Category Archives: Big Sky Documentary Film Festival

Must-see “Limited Screening” Baato Begins the 2020 Mountainfilm Festival

Posted by Larry Gleeson

Nothing quite like leaping into uncharted waters. Due to the COVID-19 pandemic, the 2020 Mountainfilm Festival re-imagined this year’s edition into a virtual experience. And boy, am I glad they did. With over 100 on-demand films and presentations over that I can watch on my time and from the comforts of my home theatre, I sprang out of bed, logged into my newly created account to access my festival (thank you, Nora Bernard), I spied Baato, a limited screening feature.

Without further adieu, I settled myself into a magnificent journey to a mountain peak in Nepal. And, it wasn’t by helicopter. Filmmakers Lucas Millard and Kate Stryker managed to capture an intimate portrait of a family in remote eastern Nepal collecting medicinal herbs, before making an annual 300-kilometer trek, partly on foot and partly by ramshackle bus, to lowland, urban markets – the nearest economic marketplace for their harvested medicinal herbs.

And, like any major endeavor, this one begins with the first step of many as the group sets out by foot with the women carrying the traditional, cultural load while the men complain about how difficult this walking portion of the journey is as they down a simple, collegiate-style backpack. Along the way, however, a three-part narrative emerges as Nepal is undergoing national development and the filmmakers capture a major road project being undertaken to link this area of Nepal to the southern border of China promising less walking and perhaps a less arduous life in some distant future. The massive project has employed many manual laborers, allowed for heavy construction equipment imports, and has a detrimental effect on local farming patches.

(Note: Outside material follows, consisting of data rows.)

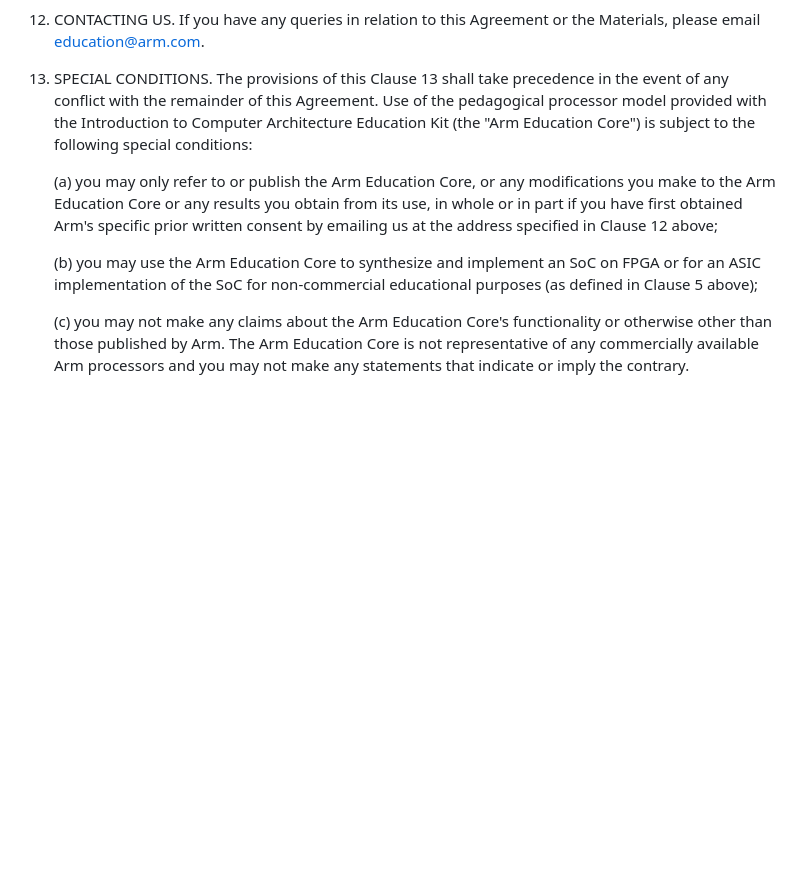
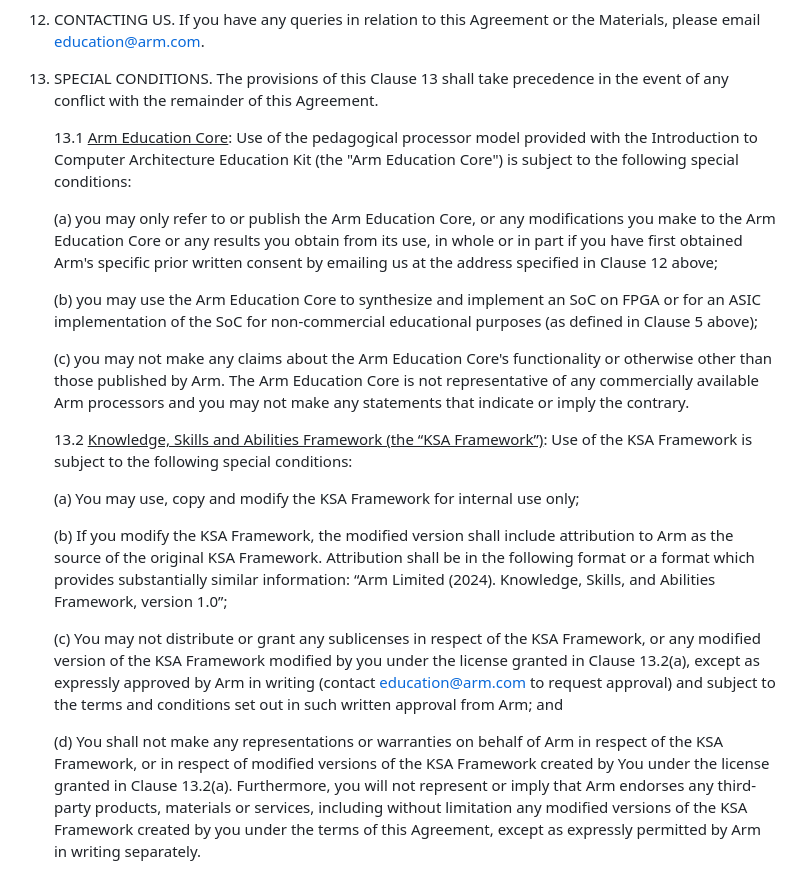
Before and after one commit to arm-university/Internet-of-Things-Education-Kit, a Markdown page: License/LICENSE.md, the part around the change. Rendered like a GitHub page; blank space fills up the shorter version.

Commit message:
Update LICENSE.md
updated EULA

```diff
--- a/License/LICENSE.md
+++ b/License/LICENSE.md
@@ -35,10 +35,21 @@ To the extent that any claim in any patent application filed by you would not ha
 12. CONTACTING US. If you have any queries in relation to this Agreement or the Materials, please email education@arm.com.
 
 13. SPECIAL CONDITIONS. The provisions of this Clause 13 shall take precedence in the event of any conflict with the remainder of this Agreement.
-Use of the pedagogical processor model provided with the Introduction to Computer Architecture Education Kit (the "Arm Education Core") is subject to the following special conditions:
+
+    13.1 <ins>Arm Education Core</ins>: Use of the pedagogical processor model provided with the Introduction to Computer Architecture Education Kit (the "Arm Education Core") is subject to the following special conditions:
 
     (a) you may only refer to or publish the Arm Education Core, or any modifications you make to the Arm Education Core or any results you obtain from its use, in whole or in part if you have first obtained Arm's specific prior written consent by emailing us at the address specified in Clause 12 above;
 
     (b) you may use the Arm Education Core to synthesize and implement an SoC on FPGA or for an ASIC implementation of the SoC for non-commercial educational purposes (as defined in Clause 5 above);
 
     (c) you may not make any claims about the Arm Education Core's functionality or otherwise other than those published by Arm. The Arm Education Core is not representative of any commercially available Arm processors and you may not make any statements that indicate or imply the contrary.
+
+    13.2 <ins>Knowledge, Skills and Abilities Framework (the “KSA Framework”)</ins>: Use of the KSA Framework is subject to the following special conditions:
+
+    (a) You may use, copy and modify the KSA Framework for internal use only;
+
+    (b) If you modify the KSA Framework, the modified version shall include attribution to Arm as the source of the original KSA Framework. Attribution shall be in the following format or a format which provides substantially similar information: “Arm Limited (2024). Knowledge, Skills, and Abilities Framework, version 1.0”;
+
+    (c) You may not distribute or grant any sublicenses in respect of the KSA Framework, or any modified version of the KSA Framework modified by you under the license granted in Clause 13.2(a), except as expressly approved by Arm in writing (contact education@arm.com to request approval) and subject to the terms and conditions set out in such written approval from Arm; and
+
+    (d) You shall not make any representations or warranties on behalf of Arm in respect of the KSA Framework, or in respect of modified versions of the KSA Framework created by You under the license granted in Clause 13.2(a). Furthermore, you will not represent or imply that Arm endorses any third-party products, materials or services, including without limitation any modified versions of the KSA Framework created by you under the terms of this Agreement, except as expressly permitted by Arm in writing separately.
```
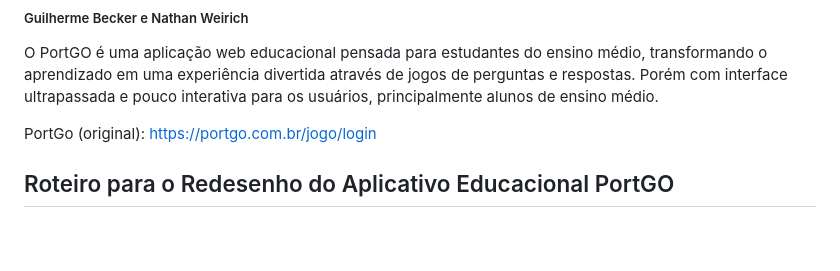
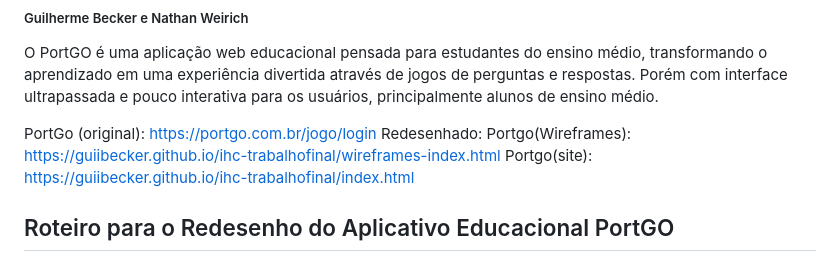
Before and after one commit to guiiBecker/ihc-trabalhofinal, a Markdown page: README.md, the part around the change. Drawn GitHub-style; blank space fills up the shorter version.

```diff
--- a/README.md
+++ b/README.md
@@ -4,7 +4,9 @@
 O PortGO é uma aplicação web educacional pensada para estudantes do ensino médio, transformando o aprendizado em uma experiência divertida através de jogos de perguntas e respostas. Porém com interface ultrapassada e pouco interativa para os usuários, principalmente alunos de ensino médio.
 
 PortGo (original): https://portgo.com.br/jogo/login
-
+Redesenhado:
+Portgo(Wireframes): https://guiibecker.github.io/ihc-trabalhofinal/wireframes-index.html
+Portgo(site): https://guiibecker.github.io/ihc-trabalhofinal/index.html
 
 ##  Roteiro para o Redesenho do Aplicativo Educacional PortGO
 
```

Deftly, Baato illuminates developmental pratfalls as road engineers take bribes to avoid destroying homes. Meanwhile,  the herb collectors plot to avoid shakedowns by police and bus operators as they miraculously make their way to market. This is an observant film as the viewer witnesses a deep dive into a Himalayan culture engaged in a slow and chaotic, yet inexorable transition to modern life. Excellent cinematography, compelling narrative coupled with a mesmerizing soundtrack makes this documentary a “must-see!”

Stay tuned for more as 2020 Mountainfilm Festival is just beginning.

Baato limited Screening



Big Sky Documentary Film Festival announces opening movie, retrospective directors

Posted by Larry Gleeson

The Big Sky Documentary Film Festival has announced its opening night film and the filmmakers selected for its retrospectives.

The festival, set for Feb. 17-26, features 150 nonfiction films from across the world at venues in Missoula, the Wilma Theater, the Roxy Theater, the Silver Theatre and the Missoula Hellgate Elks Lodge.


The free Feb. 17 opener presented in partnership with HBO is Bright Lights: Starring Carrie Fisher and Debbie Reynolds.

According to a press release, the film is “an intimate portrait of Hollywood royalty, in all its eccentricity. At 83 years old, grand dame Reynolds (star of Singin’ in the Rain) still performs a Vegas act dressed in gold lamé at the risk of her health, and her daughter, Fisher (of Star Wars fame) is helpless to react in the face of her mother’s determination that ‘the show must go on.”

Bright Lights gives us a rare peek into the normal lives of two very different yet intertwined Hollywood starlets, a truly human story that will have you laughing in one moment and tug at your heartstrings in the next,” festival director Rachel Gregg said in a news release.

The Big Sky retrospectives, a regular festival feature, examine the careers of influential documentary filmmakers.

This year, they’ve picked Daniel Junge. He won an Academy Award for the 2012 short Saving Face. The film, co-directed with Sharmeen Obaid-Chinoy, focuses on a plastic surgeon in Pakistan who helps women disfigured in acid attacks. He won the South by Southwest Grand Jury award in 2009 for They Killed Sister Dorothy, which examined the murder of an Ohio nun in the Amazon.

 Closer to Montana, Junge directed 2015’s Being Evel, about the Butte-born daredevil legend Evel Knievel.

The other retrospective package is billed as the most expansive ever done at Big Sky. It examines the work of EyeSteel Films, a Montreal collective that has covered topics around the world.

Last year’s festival-goers may have caught Chameleon, by collective member Ryan Mullins. The film took viewers inside the world of Anas, a Ghanaian investigative journalist whose deep-cover techniques merge spycraft and advocacy.

The 2017 festival the Big Sky DocShop, a film forum with panels, workshops and the Big Sky Pitch for works in progress.

The forum this year will highlight aspects in the rapidly growing medium of short film, such as conceiving, funding, producing and distributing.

DocShop will include panels and workshops with Vice, ITVS, The Atlantic, ESPN, Film Collaborative, and Tribeca Film Institute among other film industry experts, as well as master classes with the 2017 BSDFF retrospective artists.

The official selections and the schedule will be announced mid-January. Sales for tickets and passes as well as DocShop registration open in late January. For more information, go to